§ RECORDS FOR PROCESSING:
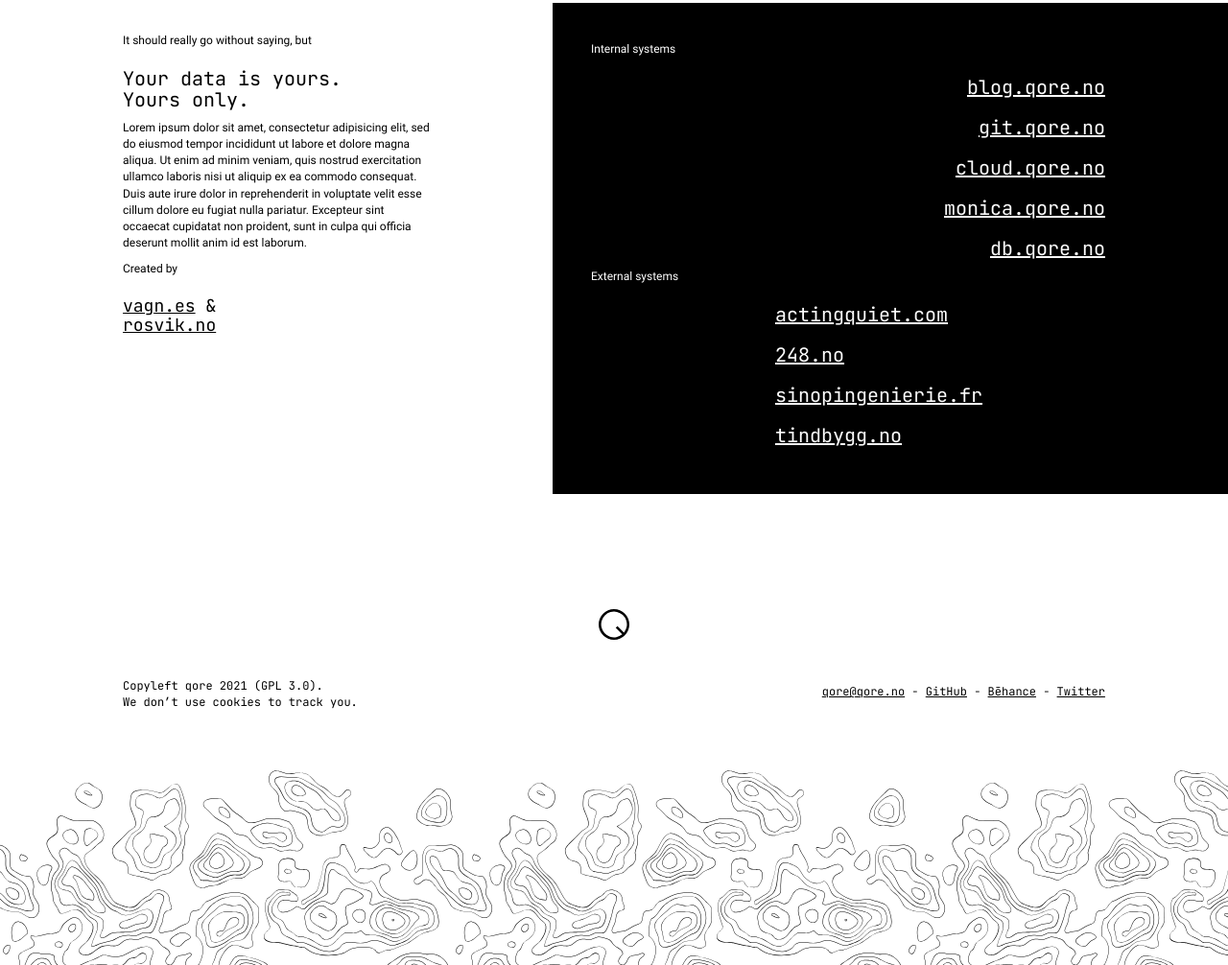
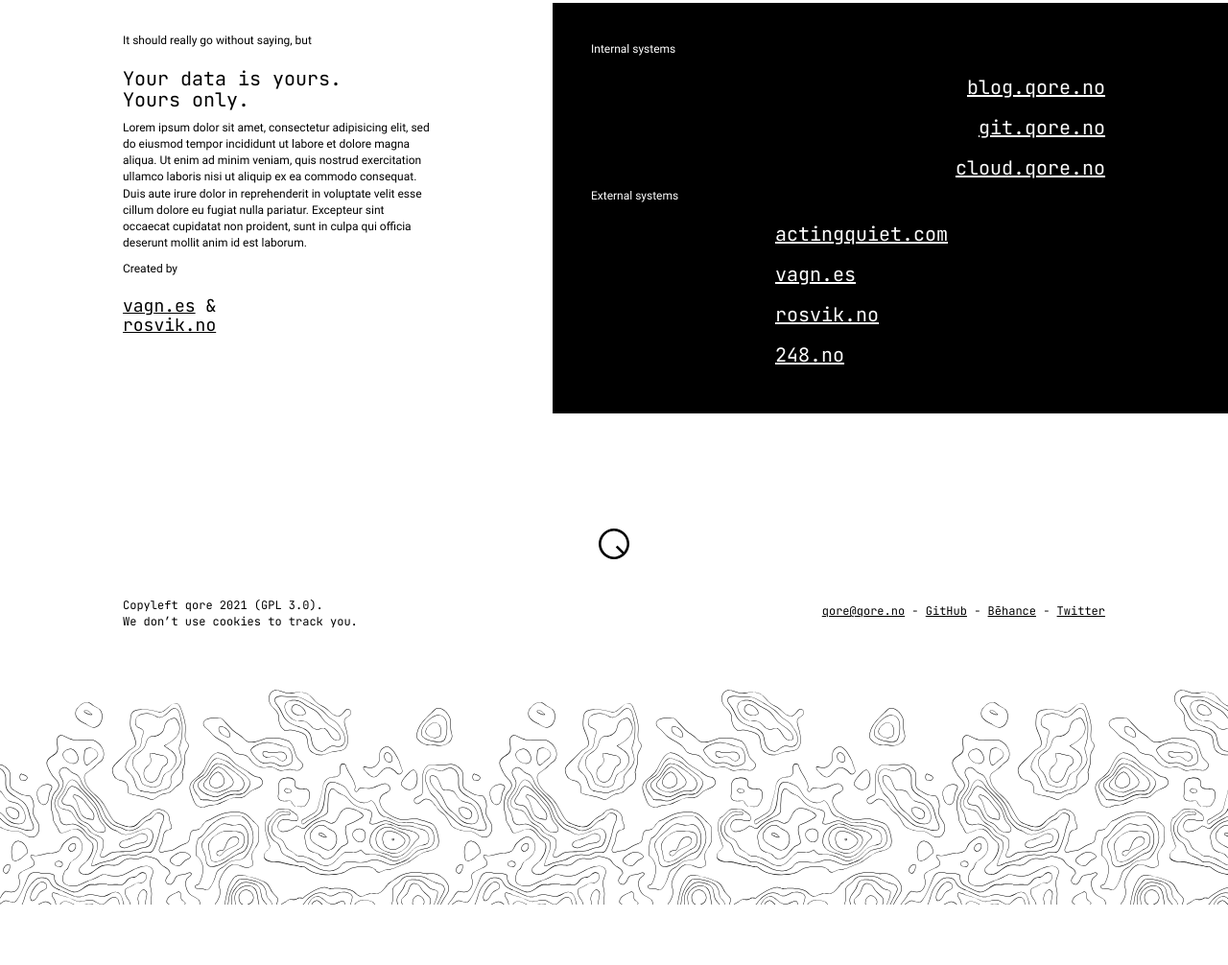
Before and after one commit to qoreHQ/qore.no, a plain HTML site: page index.html in a window 1280 px wide. Shown: the part 797-1803 px from the top of the page at 96% size. After the commit the page ends 1740 px from the top, so only its background shows below. Drawn offline with nearby package versions, Linux system fonts and the light colour scheme.

Commit message:
Update project list

```diff
--- a/index.html
+++ b/index.html
@@ -94,20 +94,13 @@
                 <h2 class="right"><a href="https://blog.qore.no">blog.qore.no</a></h2>
                 <h2 class="right"><a href="https://git.qore.no">git.qore.no</a></h2>
                 <h2 class="right"><a href="https://cloud.qore.no">cloud.qore.no</a></h2>
-                <h2 class="right"><a href="https://monica.qore.no">monica.qore.no</a></h2>
-                <h2 class="right"><a href="https://db.qore.no">db.qore.no</a></h2>
 
                 <p>External systems</p>
 
                 <h2><a href="https://actingquiet.com">actingquiet.com</a></h2>
+                <h2><a href="https://vagn.es">vagn.es</a></h2>
+                <h2><a href="https://rosvik.no">rosvik.no</a></h2>
                 <h2><a href="https://248.no">248.no</a></h2>
-                <h2><a href="https://sinopingenierie.fr">sinopingenierie.fr</a></h2>
-                <h2>
-                    <a href="https://www.behance.net/gallery/75698597/Tind-Bygg-Branding"
-                        >tindbygg.no</a
-                    >
-                </h2>
-                <!-- <h2><a href="https://studioellinor.no">studioellinor.no</a></h2> -->
             </div>
 
             <div class="section_footer">
```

§ ASSIGNMENT: Every entry above needs to be duplicated exactly, without its images.

§ PROBLEM SOLUTION:
Before and after one commit to qoreHQ/qore.no, a plain HTML site: page index.html in a window 1280 px wide. Shown: the part 797-1803 px from the top of the page at 96% size. After the commit the page ends 1740 px from the top, so only its background shows below. Drawn offline with nearby package versions, Linux system fonts and the light colour scheme.

Commit message:
Update project list

```diff
--- a/index.html
+++ b/index.html
@@ -94,20 +94,13 @@
                 <h2 class="right"><a href="https://blog.qore.no">blog.qore.no</a></h2>
                 <h2 class="right"><a href="https://git.qore.no">git.qore.no</a></h2>
                 <h2 class="right"><a href="https://cloud.qore.no">cloud.qore.no</a></h2>
-                <h2 class="right"><a href="https://monica.qore.no">monica.qore.no</a></h2>
-                <h2 class="right"><a href="https://db.qore.no">db.qore.no</a></h2>
 
                 <p>External systems</p>
 
                 <h2><a href="https://actingquiet.com">actingquiet.com</a></h2>
+                <h2><a href="https://vagn.es">vagn.es</a></h2>
+                <h2><a href="https://rosvik.no">rosvik.no</a></h2>
                 <h2><a href="https://248.no">248.no</a></h2>
-                <h2><a href="https://sinopingenierie.fr">sinopingenierie.fr</a></h2>
-                <h2>
-                    <a href="https://www.behance.net/gallery/75698597/Tind-Bygg-Branding"
-                        >tindbygg.no</a
-                    >
-                </h2>
-                <!-- <h2><a href="https://studioellinor.no">studioellinor.no</a></h2> -->
             </div>
 
             <div class="section_footer">
```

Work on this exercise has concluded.